With 14 albums under his belt, including his latest Cumbiana, Vivas has sold tens of millions of copies globally. He is best known for fusing styles of music, such as vallenato, porro, cumbias, pop, rock and reggaeton.

In Cumbiana, Vives does what he does best, brings it all. He incorporates all of these styles of music, while at the same time modernizing them.

The first track, “Hechicera” features Canadian R&B singer and songwriter, Jessie Reyez. The song, in both English and Spanish, is an upbeat tropical vibe song. It fuses styles such as pop and cumbia to create a sexy rhythmic song.

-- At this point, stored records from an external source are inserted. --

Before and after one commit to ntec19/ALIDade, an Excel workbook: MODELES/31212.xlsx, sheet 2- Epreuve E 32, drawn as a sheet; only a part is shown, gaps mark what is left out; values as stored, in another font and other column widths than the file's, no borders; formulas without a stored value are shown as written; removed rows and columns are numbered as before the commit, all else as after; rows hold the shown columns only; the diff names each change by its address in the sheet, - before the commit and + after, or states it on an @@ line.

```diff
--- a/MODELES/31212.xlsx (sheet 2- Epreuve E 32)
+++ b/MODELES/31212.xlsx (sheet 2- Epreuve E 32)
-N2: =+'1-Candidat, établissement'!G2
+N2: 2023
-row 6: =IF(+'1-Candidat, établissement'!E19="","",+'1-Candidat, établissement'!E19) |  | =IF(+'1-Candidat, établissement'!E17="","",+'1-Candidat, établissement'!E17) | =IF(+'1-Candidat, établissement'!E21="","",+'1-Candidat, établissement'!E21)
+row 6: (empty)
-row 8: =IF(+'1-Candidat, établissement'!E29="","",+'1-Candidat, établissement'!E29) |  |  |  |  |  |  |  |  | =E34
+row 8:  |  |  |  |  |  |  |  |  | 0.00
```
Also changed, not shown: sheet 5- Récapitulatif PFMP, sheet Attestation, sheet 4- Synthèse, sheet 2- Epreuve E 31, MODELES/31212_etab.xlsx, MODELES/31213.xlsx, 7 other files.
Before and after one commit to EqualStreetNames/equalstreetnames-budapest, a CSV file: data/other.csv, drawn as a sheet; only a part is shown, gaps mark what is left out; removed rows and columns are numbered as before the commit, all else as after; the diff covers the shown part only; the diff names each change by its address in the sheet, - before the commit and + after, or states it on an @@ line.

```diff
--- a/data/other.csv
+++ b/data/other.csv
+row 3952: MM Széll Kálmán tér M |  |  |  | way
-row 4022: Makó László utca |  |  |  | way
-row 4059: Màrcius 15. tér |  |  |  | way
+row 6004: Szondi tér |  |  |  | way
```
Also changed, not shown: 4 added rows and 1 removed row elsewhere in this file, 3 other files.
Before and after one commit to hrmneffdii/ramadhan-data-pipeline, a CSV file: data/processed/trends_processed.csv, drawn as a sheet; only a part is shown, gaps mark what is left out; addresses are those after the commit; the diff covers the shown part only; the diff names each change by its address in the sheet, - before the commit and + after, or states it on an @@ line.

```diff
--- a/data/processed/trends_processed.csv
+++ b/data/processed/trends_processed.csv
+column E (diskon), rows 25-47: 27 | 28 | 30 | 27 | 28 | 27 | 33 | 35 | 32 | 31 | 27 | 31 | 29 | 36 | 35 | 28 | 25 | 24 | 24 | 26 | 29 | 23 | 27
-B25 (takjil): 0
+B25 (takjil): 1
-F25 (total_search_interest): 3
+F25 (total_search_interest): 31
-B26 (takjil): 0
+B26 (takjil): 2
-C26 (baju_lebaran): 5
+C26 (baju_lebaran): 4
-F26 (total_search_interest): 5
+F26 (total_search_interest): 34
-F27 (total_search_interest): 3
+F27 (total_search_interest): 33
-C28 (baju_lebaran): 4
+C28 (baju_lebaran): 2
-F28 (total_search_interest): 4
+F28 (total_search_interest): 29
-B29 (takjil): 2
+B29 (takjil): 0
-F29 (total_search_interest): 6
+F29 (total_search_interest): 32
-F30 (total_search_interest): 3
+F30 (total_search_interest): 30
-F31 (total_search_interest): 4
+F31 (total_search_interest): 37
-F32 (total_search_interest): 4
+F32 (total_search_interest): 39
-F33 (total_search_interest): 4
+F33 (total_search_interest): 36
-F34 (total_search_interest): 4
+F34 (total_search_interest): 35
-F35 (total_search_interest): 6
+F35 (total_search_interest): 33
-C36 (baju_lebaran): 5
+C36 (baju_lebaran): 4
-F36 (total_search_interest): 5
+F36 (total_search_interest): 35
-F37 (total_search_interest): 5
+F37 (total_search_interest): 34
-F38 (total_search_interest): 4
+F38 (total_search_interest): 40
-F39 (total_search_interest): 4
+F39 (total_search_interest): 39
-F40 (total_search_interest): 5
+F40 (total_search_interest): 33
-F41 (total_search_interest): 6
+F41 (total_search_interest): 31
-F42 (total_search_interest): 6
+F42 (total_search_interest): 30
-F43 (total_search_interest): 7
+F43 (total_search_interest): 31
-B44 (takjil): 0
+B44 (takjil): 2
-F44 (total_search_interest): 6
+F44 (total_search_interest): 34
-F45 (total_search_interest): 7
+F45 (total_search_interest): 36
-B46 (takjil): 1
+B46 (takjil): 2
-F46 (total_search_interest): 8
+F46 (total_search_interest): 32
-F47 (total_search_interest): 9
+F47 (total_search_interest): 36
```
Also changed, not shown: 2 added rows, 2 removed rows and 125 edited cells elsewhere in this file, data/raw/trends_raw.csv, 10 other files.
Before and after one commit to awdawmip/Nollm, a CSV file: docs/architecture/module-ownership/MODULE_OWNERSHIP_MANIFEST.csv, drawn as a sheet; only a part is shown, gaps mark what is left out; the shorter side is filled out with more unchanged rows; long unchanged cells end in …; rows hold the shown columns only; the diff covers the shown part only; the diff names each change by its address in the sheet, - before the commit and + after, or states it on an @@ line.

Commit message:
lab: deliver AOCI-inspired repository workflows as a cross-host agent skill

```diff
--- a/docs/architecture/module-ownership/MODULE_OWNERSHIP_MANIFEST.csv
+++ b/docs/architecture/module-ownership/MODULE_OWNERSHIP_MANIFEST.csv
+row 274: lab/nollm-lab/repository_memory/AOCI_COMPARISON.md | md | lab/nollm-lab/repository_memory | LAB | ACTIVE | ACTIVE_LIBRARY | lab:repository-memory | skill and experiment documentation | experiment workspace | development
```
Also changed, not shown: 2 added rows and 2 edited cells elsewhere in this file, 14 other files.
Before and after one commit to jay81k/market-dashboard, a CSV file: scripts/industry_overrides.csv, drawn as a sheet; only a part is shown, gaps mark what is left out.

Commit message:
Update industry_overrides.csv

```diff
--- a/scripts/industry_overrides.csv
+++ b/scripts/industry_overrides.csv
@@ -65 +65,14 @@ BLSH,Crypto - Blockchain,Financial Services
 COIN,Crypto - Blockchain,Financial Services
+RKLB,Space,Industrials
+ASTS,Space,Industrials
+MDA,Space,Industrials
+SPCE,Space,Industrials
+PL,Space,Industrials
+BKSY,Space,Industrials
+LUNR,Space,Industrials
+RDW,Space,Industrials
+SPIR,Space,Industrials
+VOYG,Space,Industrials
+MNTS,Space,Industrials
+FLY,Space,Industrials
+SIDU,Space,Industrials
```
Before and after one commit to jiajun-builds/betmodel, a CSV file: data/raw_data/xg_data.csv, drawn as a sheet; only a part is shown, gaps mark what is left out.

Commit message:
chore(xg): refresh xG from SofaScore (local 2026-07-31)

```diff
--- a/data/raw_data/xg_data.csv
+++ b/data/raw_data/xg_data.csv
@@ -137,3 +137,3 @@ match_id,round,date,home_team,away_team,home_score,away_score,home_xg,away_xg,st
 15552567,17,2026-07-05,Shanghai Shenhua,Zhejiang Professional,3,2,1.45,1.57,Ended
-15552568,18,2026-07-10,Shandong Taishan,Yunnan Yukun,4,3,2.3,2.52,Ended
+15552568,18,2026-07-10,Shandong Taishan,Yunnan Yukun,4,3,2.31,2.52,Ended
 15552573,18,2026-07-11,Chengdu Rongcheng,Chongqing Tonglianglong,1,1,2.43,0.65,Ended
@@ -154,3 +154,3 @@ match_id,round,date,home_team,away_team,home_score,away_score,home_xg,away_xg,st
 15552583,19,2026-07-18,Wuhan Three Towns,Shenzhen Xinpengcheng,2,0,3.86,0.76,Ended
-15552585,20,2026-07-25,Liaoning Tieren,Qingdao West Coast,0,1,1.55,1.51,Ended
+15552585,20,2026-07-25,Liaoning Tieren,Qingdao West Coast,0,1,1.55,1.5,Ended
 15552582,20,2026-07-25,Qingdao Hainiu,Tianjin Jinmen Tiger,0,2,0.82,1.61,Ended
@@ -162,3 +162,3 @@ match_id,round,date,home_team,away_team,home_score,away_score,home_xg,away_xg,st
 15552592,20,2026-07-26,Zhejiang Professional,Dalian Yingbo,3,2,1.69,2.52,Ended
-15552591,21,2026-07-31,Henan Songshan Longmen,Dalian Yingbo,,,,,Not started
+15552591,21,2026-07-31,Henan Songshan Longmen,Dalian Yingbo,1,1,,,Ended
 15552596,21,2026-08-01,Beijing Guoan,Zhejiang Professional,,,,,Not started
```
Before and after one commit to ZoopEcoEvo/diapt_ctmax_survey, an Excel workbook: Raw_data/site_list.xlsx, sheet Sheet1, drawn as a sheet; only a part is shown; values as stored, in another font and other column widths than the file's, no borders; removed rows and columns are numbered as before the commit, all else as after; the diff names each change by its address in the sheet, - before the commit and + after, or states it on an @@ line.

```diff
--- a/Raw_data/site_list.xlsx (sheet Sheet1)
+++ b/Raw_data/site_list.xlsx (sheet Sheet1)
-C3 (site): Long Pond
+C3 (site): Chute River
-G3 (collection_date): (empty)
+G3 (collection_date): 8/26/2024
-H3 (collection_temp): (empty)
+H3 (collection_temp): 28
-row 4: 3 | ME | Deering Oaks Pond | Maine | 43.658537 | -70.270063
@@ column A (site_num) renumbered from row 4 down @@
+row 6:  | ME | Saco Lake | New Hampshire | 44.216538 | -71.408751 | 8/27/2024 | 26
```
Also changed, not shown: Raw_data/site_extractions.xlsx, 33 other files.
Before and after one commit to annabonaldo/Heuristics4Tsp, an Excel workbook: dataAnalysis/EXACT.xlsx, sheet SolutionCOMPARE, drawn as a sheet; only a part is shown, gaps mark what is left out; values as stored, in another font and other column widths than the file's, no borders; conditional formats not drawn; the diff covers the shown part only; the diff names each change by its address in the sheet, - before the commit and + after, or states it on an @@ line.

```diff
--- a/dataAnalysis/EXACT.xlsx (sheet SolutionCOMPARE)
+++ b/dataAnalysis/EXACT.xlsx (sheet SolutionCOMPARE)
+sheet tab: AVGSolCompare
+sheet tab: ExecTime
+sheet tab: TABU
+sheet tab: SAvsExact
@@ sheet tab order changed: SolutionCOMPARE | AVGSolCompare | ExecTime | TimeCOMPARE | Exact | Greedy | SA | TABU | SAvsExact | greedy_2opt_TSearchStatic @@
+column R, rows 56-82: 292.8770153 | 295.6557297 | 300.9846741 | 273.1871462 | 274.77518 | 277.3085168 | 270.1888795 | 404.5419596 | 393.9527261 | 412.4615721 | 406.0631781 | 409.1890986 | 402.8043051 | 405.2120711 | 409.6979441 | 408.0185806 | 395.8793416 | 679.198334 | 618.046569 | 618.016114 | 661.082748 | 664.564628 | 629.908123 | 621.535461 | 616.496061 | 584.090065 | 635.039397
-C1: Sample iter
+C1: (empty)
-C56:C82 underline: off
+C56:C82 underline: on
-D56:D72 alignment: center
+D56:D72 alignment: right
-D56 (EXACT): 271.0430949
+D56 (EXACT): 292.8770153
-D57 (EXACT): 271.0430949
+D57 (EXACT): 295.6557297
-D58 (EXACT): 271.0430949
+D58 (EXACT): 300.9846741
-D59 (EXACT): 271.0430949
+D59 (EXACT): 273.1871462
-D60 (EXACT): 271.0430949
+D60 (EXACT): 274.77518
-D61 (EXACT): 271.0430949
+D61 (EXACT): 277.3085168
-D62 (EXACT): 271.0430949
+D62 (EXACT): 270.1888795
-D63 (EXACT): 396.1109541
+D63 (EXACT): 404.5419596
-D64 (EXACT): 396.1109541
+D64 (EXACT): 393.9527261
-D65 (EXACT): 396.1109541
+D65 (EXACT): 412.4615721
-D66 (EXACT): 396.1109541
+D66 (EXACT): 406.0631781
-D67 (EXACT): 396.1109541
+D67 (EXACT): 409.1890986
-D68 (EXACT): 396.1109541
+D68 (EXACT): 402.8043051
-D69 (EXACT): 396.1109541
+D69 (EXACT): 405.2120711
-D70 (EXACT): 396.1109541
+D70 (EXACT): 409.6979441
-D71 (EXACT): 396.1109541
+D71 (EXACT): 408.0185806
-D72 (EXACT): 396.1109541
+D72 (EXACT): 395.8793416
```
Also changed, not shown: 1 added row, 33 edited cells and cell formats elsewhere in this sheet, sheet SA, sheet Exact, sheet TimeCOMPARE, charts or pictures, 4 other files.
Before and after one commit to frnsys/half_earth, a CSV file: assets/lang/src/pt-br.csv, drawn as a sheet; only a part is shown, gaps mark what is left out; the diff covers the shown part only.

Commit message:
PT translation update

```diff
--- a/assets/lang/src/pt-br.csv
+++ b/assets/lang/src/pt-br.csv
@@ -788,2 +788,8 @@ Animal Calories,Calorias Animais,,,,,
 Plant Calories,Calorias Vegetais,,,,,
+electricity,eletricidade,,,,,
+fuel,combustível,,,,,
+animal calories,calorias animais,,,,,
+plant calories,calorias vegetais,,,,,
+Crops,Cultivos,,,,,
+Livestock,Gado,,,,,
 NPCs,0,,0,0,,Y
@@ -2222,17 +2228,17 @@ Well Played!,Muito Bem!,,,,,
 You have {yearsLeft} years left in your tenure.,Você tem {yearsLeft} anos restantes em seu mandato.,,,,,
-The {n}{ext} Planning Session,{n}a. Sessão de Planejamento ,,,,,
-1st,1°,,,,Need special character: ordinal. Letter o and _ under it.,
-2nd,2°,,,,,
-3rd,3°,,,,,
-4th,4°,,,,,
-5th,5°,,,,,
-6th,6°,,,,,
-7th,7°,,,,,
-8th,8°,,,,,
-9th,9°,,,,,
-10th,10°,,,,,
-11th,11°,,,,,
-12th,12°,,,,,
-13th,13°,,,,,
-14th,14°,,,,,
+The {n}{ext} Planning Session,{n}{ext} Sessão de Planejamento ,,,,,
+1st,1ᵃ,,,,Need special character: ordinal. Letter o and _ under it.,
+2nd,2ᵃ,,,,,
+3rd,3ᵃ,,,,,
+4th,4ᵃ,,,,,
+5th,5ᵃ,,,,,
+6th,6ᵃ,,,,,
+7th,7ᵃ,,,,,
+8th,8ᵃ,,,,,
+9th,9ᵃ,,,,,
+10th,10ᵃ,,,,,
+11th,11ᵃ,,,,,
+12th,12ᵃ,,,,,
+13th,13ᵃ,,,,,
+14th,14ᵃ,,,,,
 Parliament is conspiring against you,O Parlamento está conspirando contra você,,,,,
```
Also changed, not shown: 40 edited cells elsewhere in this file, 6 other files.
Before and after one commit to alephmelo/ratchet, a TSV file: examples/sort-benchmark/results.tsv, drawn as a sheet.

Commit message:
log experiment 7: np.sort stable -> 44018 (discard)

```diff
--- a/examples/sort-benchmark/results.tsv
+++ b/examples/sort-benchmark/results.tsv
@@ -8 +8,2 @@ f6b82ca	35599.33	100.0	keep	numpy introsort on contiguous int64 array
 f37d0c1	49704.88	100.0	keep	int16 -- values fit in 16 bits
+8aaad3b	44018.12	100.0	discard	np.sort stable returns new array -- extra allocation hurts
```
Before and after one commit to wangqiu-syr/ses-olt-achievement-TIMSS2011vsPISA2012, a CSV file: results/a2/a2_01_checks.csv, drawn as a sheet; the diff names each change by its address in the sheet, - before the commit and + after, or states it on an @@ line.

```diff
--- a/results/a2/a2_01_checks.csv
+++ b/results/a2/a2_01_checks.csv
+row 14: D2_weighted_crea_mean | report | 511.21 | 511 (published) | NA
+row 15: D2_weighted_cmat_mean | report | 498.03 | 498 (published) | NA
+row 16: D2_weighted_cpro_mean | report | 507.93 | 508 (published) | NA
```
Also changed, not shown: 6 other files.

“For Sale” features Alejandro Sanz Spanish singer and songwriter, the song starts on a slower more relaxed pace but takes a vibrant turn as more instruments take over the track and the tempo picks up.

“El Hilo” featuring Ziggy Marley, and Elkin Robinson is another Bilingual song. A beautiful blend of reggae and vallenato, the artists bring their unique style and join to create and deliver an island vibe piece.

“Cancion para Ruben” featuring Ruben Blades, Panamanian singer, songwriter and actor, includes a classic cumbia rhythm mixed with salsa. This song heavily showcases both Panamanian and Columbian cultures. Throughout the song, both musicians proudly note their backgrounds and the traditional music of their countries.

He ends the album with “Zhigonezhi” a completely instrumental piece including many traditional African and Columbian instruments. The song is carried through a flute-like instrument and captures some sounds of nature. 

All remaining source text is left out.